If you’re having a hard time deciding whether to stop gambling, you may be suffering from an addiction to it. This article will explore the signs of an addiction and treatment options, as well as the health consequences of excessive gambling. The first step toward recovery is strengthening your support system. Try reaching out to family and friends, enrolling in classes to improve your skills, volunteering for a good cause, and joining a peer support group. For help, consider joining Gamblers Anonymous, a 12-step recovery program modeled on Alcoholics Anonymous. It requires the assistance of a sponsor, a former gambler who can provide guidance and support.
There is considerable variation in the prevalence of adolescent problem gambling in European countries. While there are some similar findings, the etiology of problem gambling varies considerably. In general, research focuses on psychosocial correlates such as maleness, peer deviance, parental gambling and academic failure. Genetic influences are also implicated in the development of problem gambling in young people. Although the research is still preliminary, several factors are common to problem gamblers.
Research suggests that problem gambling can be categorized according to its severity. A gambler with a gambling disorder is considered to be suffering from anxiety or depression, which contribute to their impulsive behavior. This problem is more likely to occur in young people, who are prone to developing peer groups. In addition, adolescents with problem gambling tend to be less involved in school and are more likely to engage in higher risk activities. Hence, it is difficult to determine whether depression or anxiety are the primary cause of problem gambling.
Signs of a problem
If you have an excessive gambling habit, you might be in danger of developing an addiction. Gambling addiction is a hidden illness, which is why it’s hard to recognize its symptoms. Unlike other substance use disorders, gambling does not have any outward physical indicators. Instead, symptoms of an addiction can include irritability, depression, and changes in mood. If you’ve noticed any of these symptoms, it may be time to get help.
Mood swings, excessive gambling, and a “double life” – a second life that allows a gambler to hide the problem from family and friends. These symptoms are often misinterpreted as normal upsets, but are common warning signs of a gambling addiction. Gamblers may also experience acne and dark circles under their eyes. These are just a few of the symptoms of gambling addiction. A gambling addiction can also cause a person to have an irregular sleep schedule.
Treatment options for gambling problems vary, depending on the severity of the problem. While a person might resist the idea of receiving therapy, these types of sessions can be beneficial in restoring control and healing relationships and finances damaged by gambling. Behavioral approaches may be beneficial, and these therapies focus on learning coping strategies and developing healthy beliefs about gambling. A person might also benefit from a family therapy program. Treatment options for gambling can help individuals find a balance between these two types of therapy.
Professional help for gambling addiction can include inpatient or outpatient rehabilitation programs. Individuals may benefit from CBT, which involves challenging harmful gambling thoughts and behaviors. Alternatively, a person may find solace in a 12-step support group, similar to AA or NA. There are also many other options for help. Inpatient rehab programs can also help individuals overcome the emotional and psychological triggers that can lead to gambling problems. Regardless of the treatment option that is right for a person, a family-oriented approach is important to their recovery.

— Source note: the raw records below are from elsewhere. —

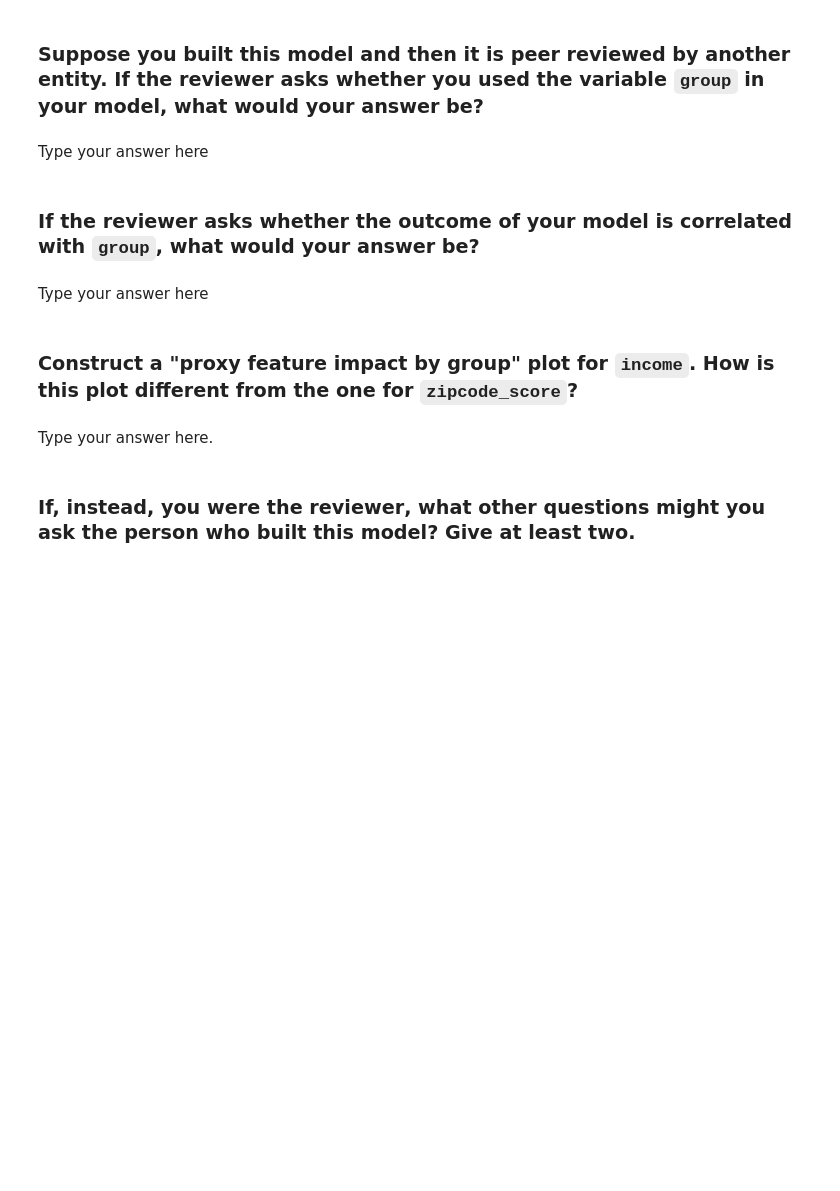
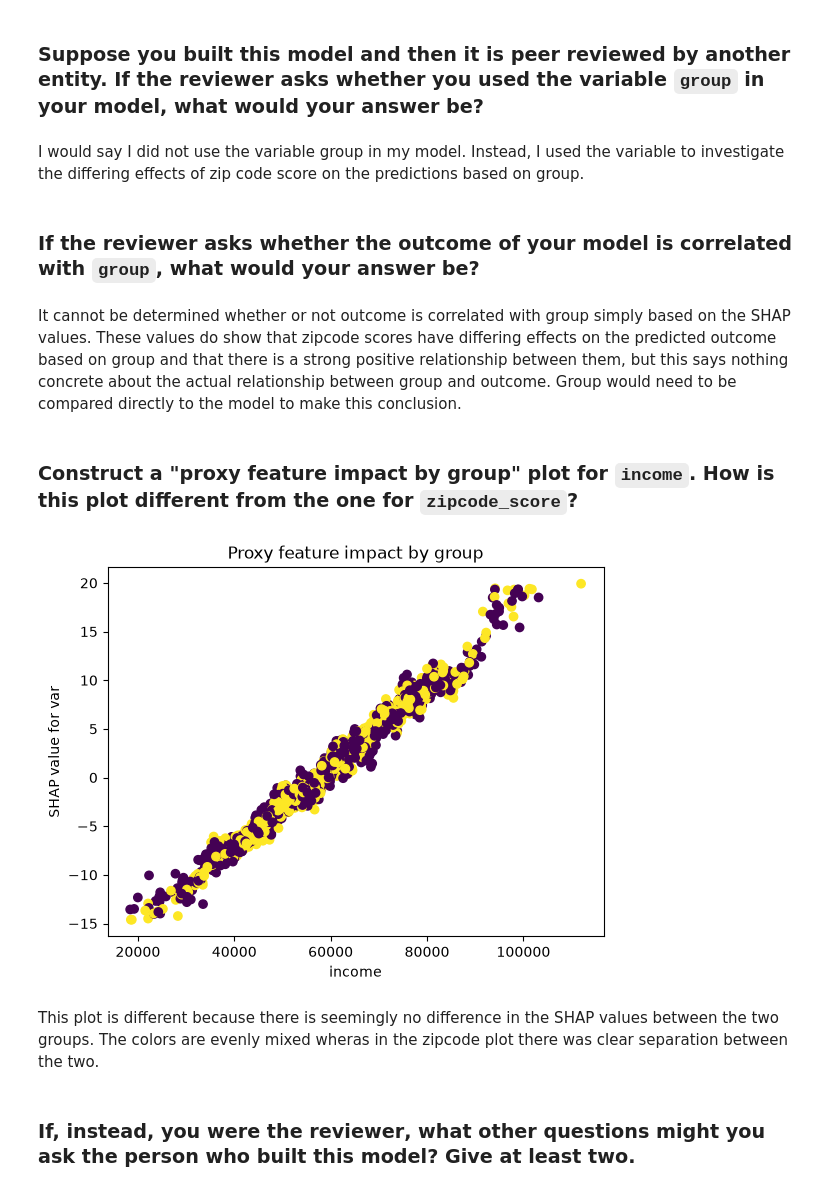
Before and after one commit to mikaylr/code_3000, a Jupyter notebook: mod04_bias.ipynb, the cells around one changed output. Drawn from its saved outputs; the diff is of its cells as text; code cells hidden in the pictures; blank space fills up the shorter version.

```diff
--- a/mod04_bias.ipynb
+++ b/mod04_bias.ipynb
@@ -84,17 +95,20 @@ Type your answer here
 # %% [markdown]
 ### Suppose you built this model and then it is peer reviewed by another entity. If the reviewer asks whether you used the variable `group` in your model, what would your answer be?
 # %% [markdown]
-Type your answer here
+I would say I did not use the variable group in my model. Instead, I used the variable to investigate the differing effects of zip code score on the predictions based on group.
 # %% [markdown]
 ### If the reviewer asks whether the outcome of your model is correlated with `group`, what would your answer be?
 # %% [markdown]
-Type your answer here
+It cannot be determined whether or not outcome is correlated with group simply based on the SHAP values. These values do show that zipcode scores have differing effects on the predicted outcome based on group and that there is a strong positive relationship between them, but this says nothing concrete about the actual relationship between group and outcome. Group would need to be compared directly to the model to make this conclusion.
 # %% [markdown]
 ### Construct a "proxy feature impact by group" plot for `income`. How is this plot different from the one for `zipcode_score`?
 # %%
-Type your code here.
+
+plot_shap("income")
+# %% [output]
+[figure, added]
 # %% [markdown]
-Type your answer here.
+This plot is different because there is seemingly no difference in the SHAP values between the two groups. The colors are evenly mixed wheras in the zipcode plot there was clear separation between the two.
 # %% [markdown]
 ### If, instead, you were the **reviewer**, what other questions might you ask the person who built this model? Give at least two.
 # %% [markdown]
```
Also changed, not shown: parts of 8 cells of this notebook.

The health consequences of gambling are difficult to measure because of the lack of causal relationships. Often, problems with gambling stem from disorders or life circumstances, so the cost of gambling to society is not always immediately apparent. Therefore, most studies discount costs by applying an adjustment factor to account for causality. A recent study by the Australian Productivity Commission adopted this adjustment factor and assumed that 80% of people with gambling problems would still face consequences without engaging in such behavior.

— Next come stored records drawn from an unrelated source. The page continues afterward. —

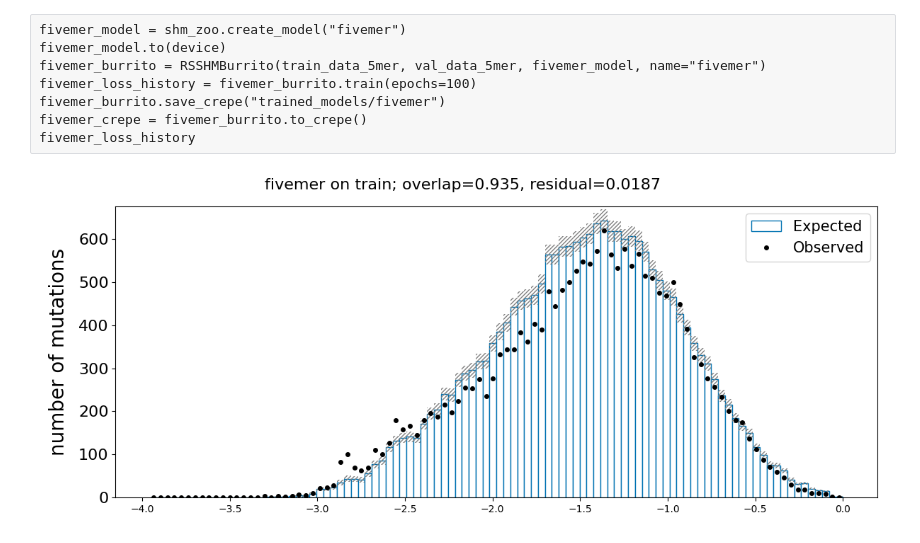
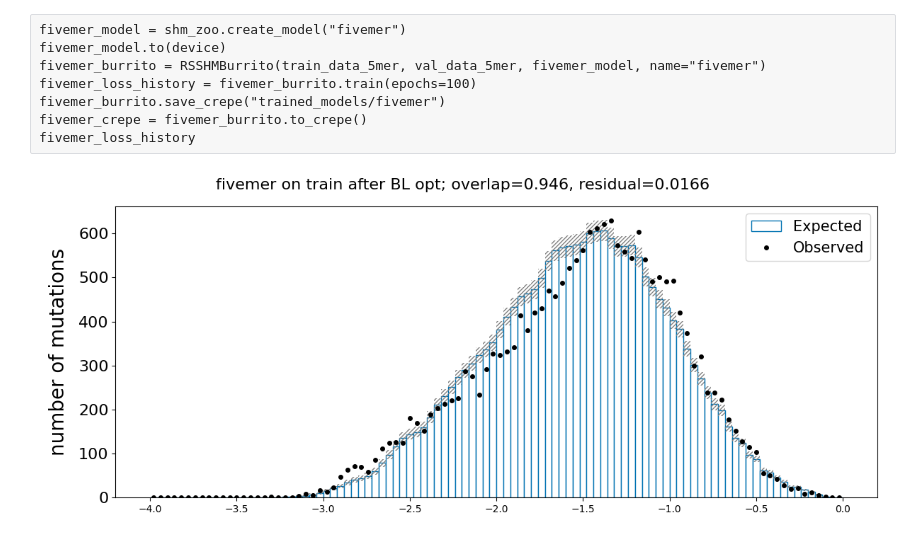
Before and after one commit to matsengrp/thrifty-experiments-1, a Jupyter notebook: human/lets_overfit.ipynb, the cells around one changed output. Saved outputs shown, nothing was run; the diff lists cells and outputs as text; code cells hidden in the pictures.

```diff
--- a/human/lets_overfit.ipynb
+++ b/human/lets_overfit.ipynb
@@ -54,6 +52,7 @@ def oe_plot_of_crepe(crepe, pcp_df, branch_lengths, title):
     ratess, cspss = trimmed_shm_model_outputs_of_crepe(crepe, pcp_df["parent"])
     site_count = crepe.encoder.site_count
     mut_indicators, base_idxss, masks = ragged_np_pcp_encoding(pcp_df["parent"], pcp_df["child"], site_count)
-    fig, oe_results = oe_plot_of(ratess, masks, branch_lengths, mut_indicators, title)
+    binning = np.linspace(-4, 0, 101)
+    fig, oe_results = oe_plot_of(ratess, masks, branch_lengths, mut_indicators, title, binning)
     oe_results.pop("counts_twinx_ax")
     return fig, oe_results
@@ -67,6 +86,7 @@ fivemer_crepe = fivemer_burrito.to_crepe()
 fivemer_loss_history
 # %%
 fivemer_crepe = framework.load_crepe("trained_models/fivemer")
-show_figure(oe_plot_of_crepe(fivemer_crepe, subsampled_train_df, subsampled_train_df["branch_length"], "fivemer on train")[0])
+optimized_bls = optimized_branch_lengths_of_crepe(fivemer_crepe, subsampled_train_df)
+show_figure(oe_plot_of_crepe(fivemer_crepe, subsampled_train_df, optimized_bls, f"fivemer on train after BL opt")[0])
 # %% [output]
-[figure, old version]
+[figure, new version]
```
Also changed, not shown: parts of 11 cells of this notebook, 1 other file.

The extent and persistence of gambling harms are outlined in the Global Burden of Disease. This methodology allows the calculation of health utility for people worldwide. The burden of health derived from gambling harms is comparable to the costs of alcohol and major depressive disorders. The greatest proportion of lost health is amongst those who are low-risk gamblers. The impact on family members and friends is also not captured in these studies. Hence, a mandatory levy for the treatment and prevention of gambling harms may be a practical option.